More than half of the population of Serbia lives in urban settlements, even 59%, and that number is constantly increasing," Resident Representative of the UNDP in Serbia, Francine Pickup, is quoted in the article saying. "This greatly affects the density of settlements, the quality of life, the increase in the number of vehicles on the streets, pollution and the increase of harmful greenhouse gas (GHG) emissions.
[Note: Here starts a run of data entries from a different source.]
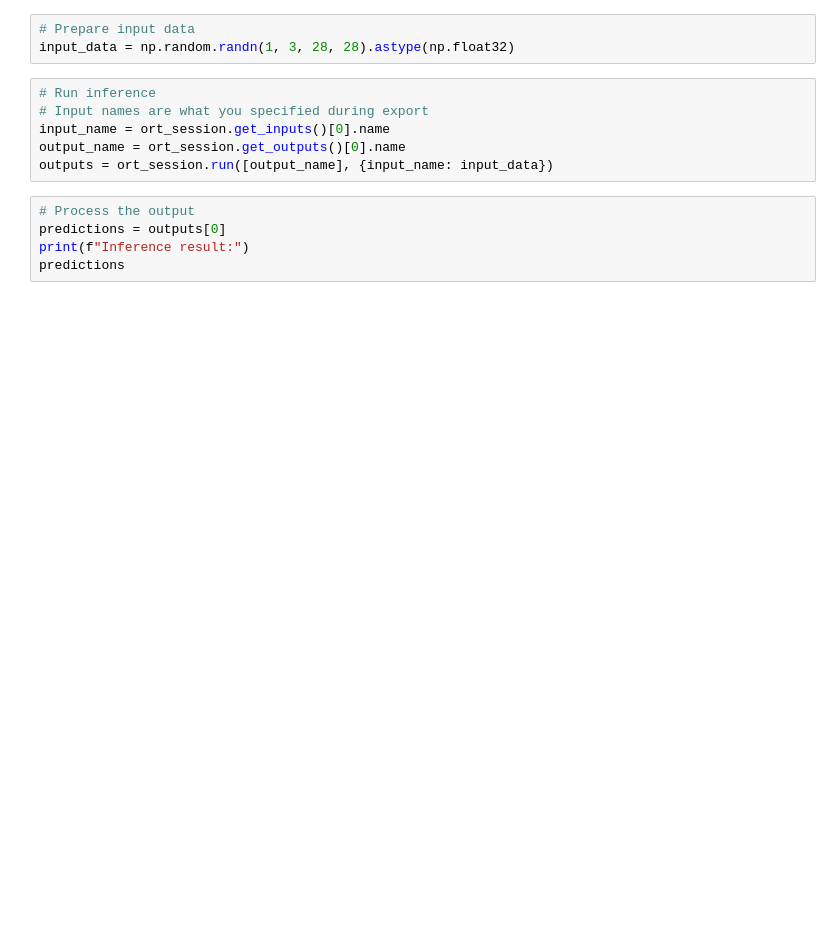
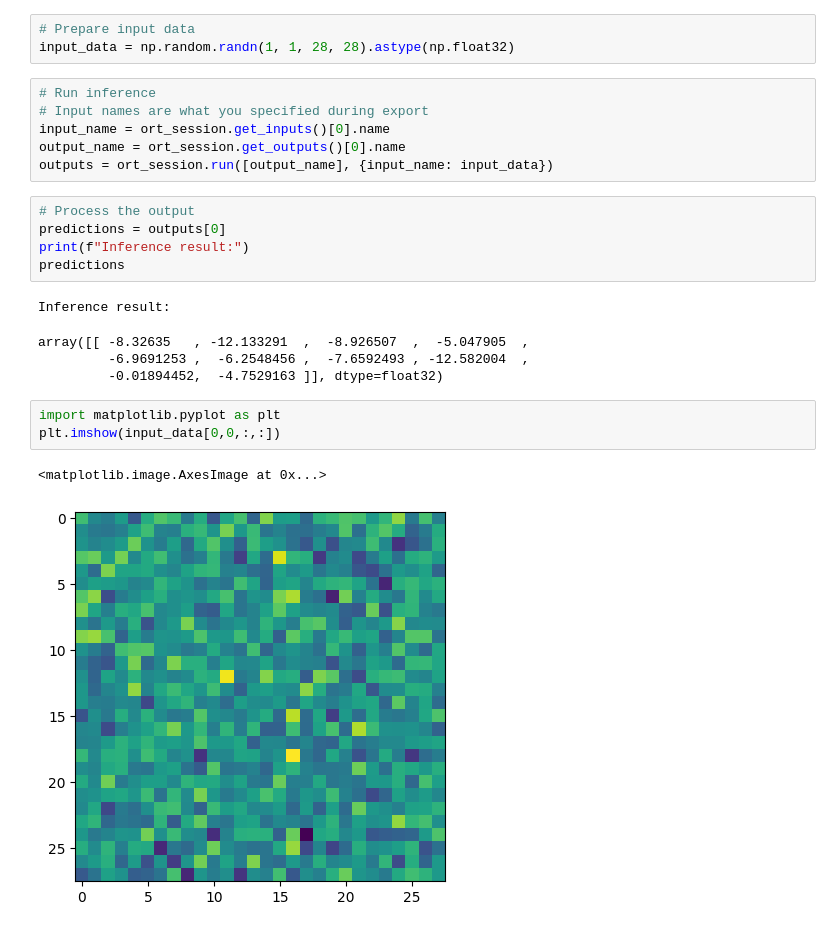
Before and after one commit to shnikita-cr/2025-NN-AI, a Jupyter notebook: lab18/lab18_run.ipynb, the cells around one changed output. Drawn from its saved outputs; the diff is of its cells as text; blank space fills up the shorter version.

```diff
--- a/lab18/lab18_run.ipynb
+++ b/lab18/lab18_run.ipynb
@@ -6,7 +7,7 @@ import numpy as np
 ort_session = ort.InferenceSession("model.onnx", providers=['CPUExecutionProvider']) # Use 'CUDAExecutionProvider' if you have a compatible GPU setup
 # %%
 # Prepare input data
-input_data = np.random.randn(1, 3, 28, 28).astype(np.float32)
+input_data = np.random.randn(1, 1, 28, 28).astype(np.float32)
 # %%
 # Run inference
 # Input names are what you specified during export
@@ -18,3 +19,14 @@ outputs = ort_session.run([output_name], {input_name: input_data})
 predictions = outputs[0]
 print(f"Inference result:")
 predictions
+# %% [output]
+Inference result:
+array([[ -8.32635   , -12.133291  ,  -8.926507  ,  -5.047905  ,
+         -6.9691253 ,  -6.2548456 ,  -7.6592493 , -12.582004  ,
+         -0.01894452,  -4.7529163 ]], dtype=float32)
+# %%
+import matplotlib.pyplot as plt
+plt.imshow(input_data[0,0,:,:])
+# %% [output]
+<matplotlib.image.AxesImage at 0x...>
+[figure, added]
```
Also changed, not shown: parts of 1 cell of this notebook, 3 other files.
It is estimated that cities are the source of as much as 75% of total CO2 emissions in the world, of which the largest percentage comes from traffic and cooling and heating in buildings."
According to Pickup, the "liquid trees" installation "is an efficient and innovative solution for reducing greenhouse gas emissions and improving air quality" in urban areas that often lack open areas or spots where landscaping could place regular trees and other green installations.
Bojan Boji, head of the Department for social affairs and development projects in the Municipality of Stari grad. explains the features of the LIQUID3 installation in the UNDP article.
The photobioreactor is a completely new biotechnological solution for air purification and the production of oxygen. In an aquarium of six hundred liters of water, we have algae that bind carbon dioxide and produce pure oxygen through photosynthesis," Boji says.
The project is designed to be multifunctional," Boji adds. "LIQUID3 is also a bench, it has chargers for mobile phones, as well as a solar panel, thanks to which the bench has lighting during the night. The municipality of Stari grad has decided to support this project which directly contributes to improving the quality of life of our fellow citizens, public health and cleaner environment through using smart and innovative solutions."
The microalgae in the LIQUID3 installation is said to be able to replace two 10-year-old trees or about 200 square meters of lawn by Dr. Ivan Spasojevic, one of the authors of the project from the Institute for Multidisciplinary Research. Dr. Spasojevic adds that the "advantage of microalgae is that they are 10 to 50 times more efficient than trees," according to the UNDP.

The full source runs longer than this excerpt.